Pick out each line below containing "Parquet".

---------- DATA

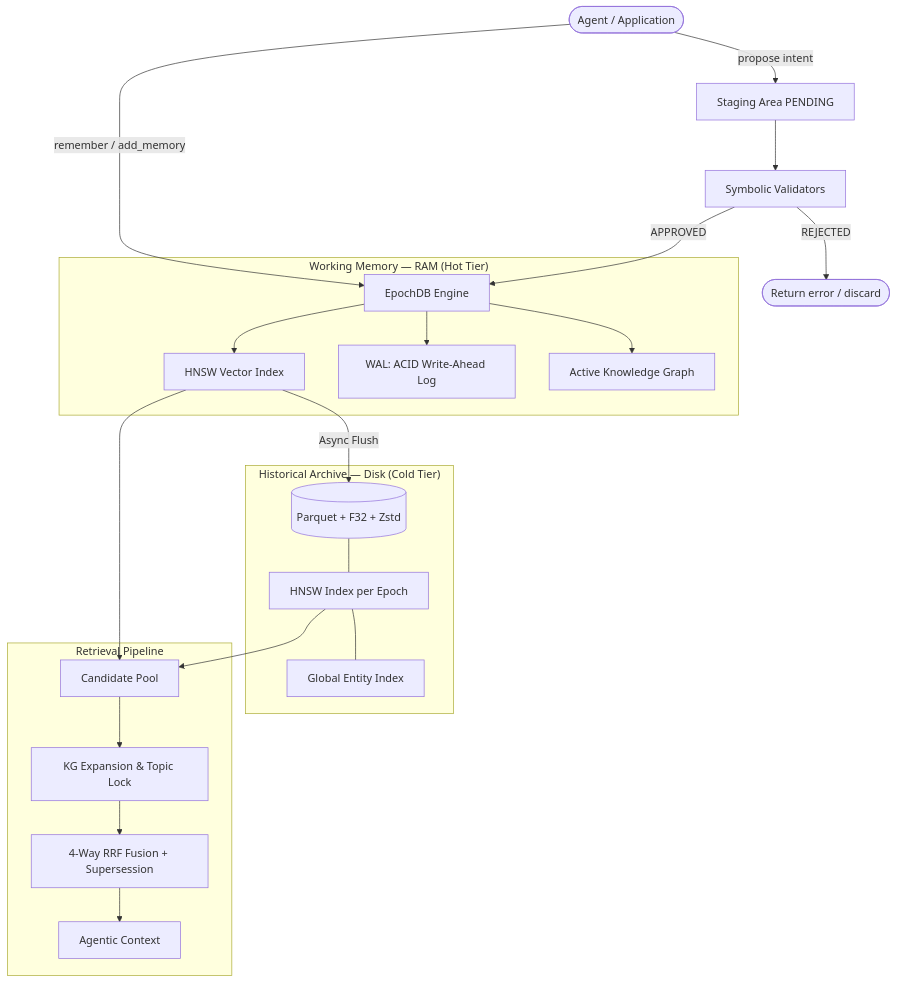
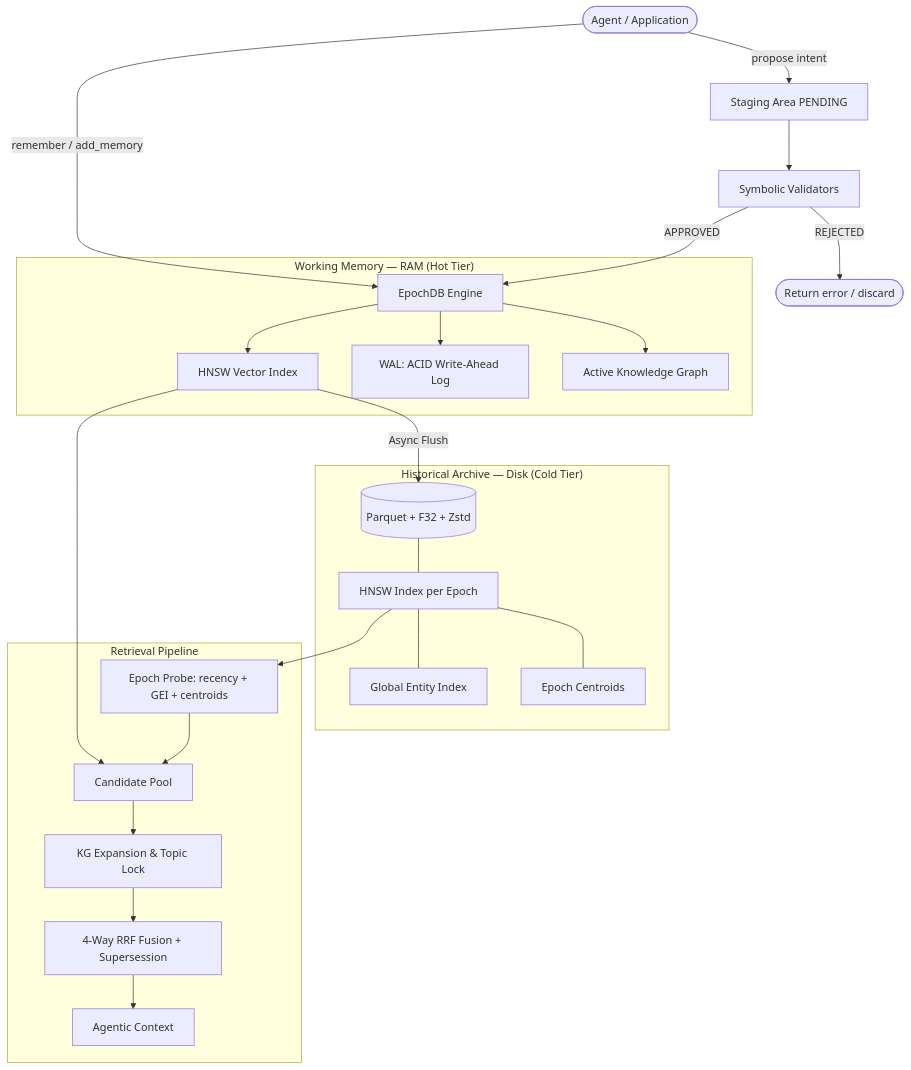
Before and after one commit to jersobh/epochdb: the diagram in README.md, drawn with Mermaid. The commit also changed other lines of this file and 16 other files, not shown here.

````diff
--- a/README.md
+++ b/README.md
@@ -48,29 +48,31 @@
 ```mermaid
 graph TD
     Agent([Agent / Application]) -->|remember / add_memory| Engine[EpochDB Engine]
     Agent -->|propose intent| Stage[Staging Area PENDING]
 
     Stage --> Val[Symbolic Validators]
     Val -->|APPROVED| Engine
     Val -->|REJECTED| Reject([Return error / discard])
 
     subgraph "Working Memory — RAM (Hot Tier)"
         Engine --> HNSW_H[HNSW Vector Index]
         Engine --> WAL[WAL: ACID Write-Ahead Log]
         Engine --> KG[Active Knowledge Graph]
     end
 
     subgraph "Historical Archive — Disk (Cold Tier)"
         HNSW_H -->|Async Flush| Parquet[(Parquet + F32 + Zstd)]
         Parquet --- HNSW_C[HNSW Index per Epoch]
         HNSW_C --- GEI[Global Entity Index]
+        HNSW_C --- Centroids[Epoch Centroids]
     end
 
     subgraph "Retrieval Pipeline"
         HNSW_H --> Pool[Candidate Pool]
-        HNSW_C --> Pool
+        HNSW_C --> Probe[Epoch Probe: recency + GEI + centroids]
+        Probe --> Pool
         Pool --> KG_Exp[KG Expansion & Topic Lock]
         KG_Exp --> RRF[4-Way RRF Fusion + Supersession]
         RRF --> Context[Agentic Context]
     end
 ```
````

--------------------

**ANSWER BOX**:
         HNSW_H -->|Async Flush| Parquet[(Parquet + F32 + Zstd)]
         Parquet --- HNSW_C[HNSW Index per Epoch]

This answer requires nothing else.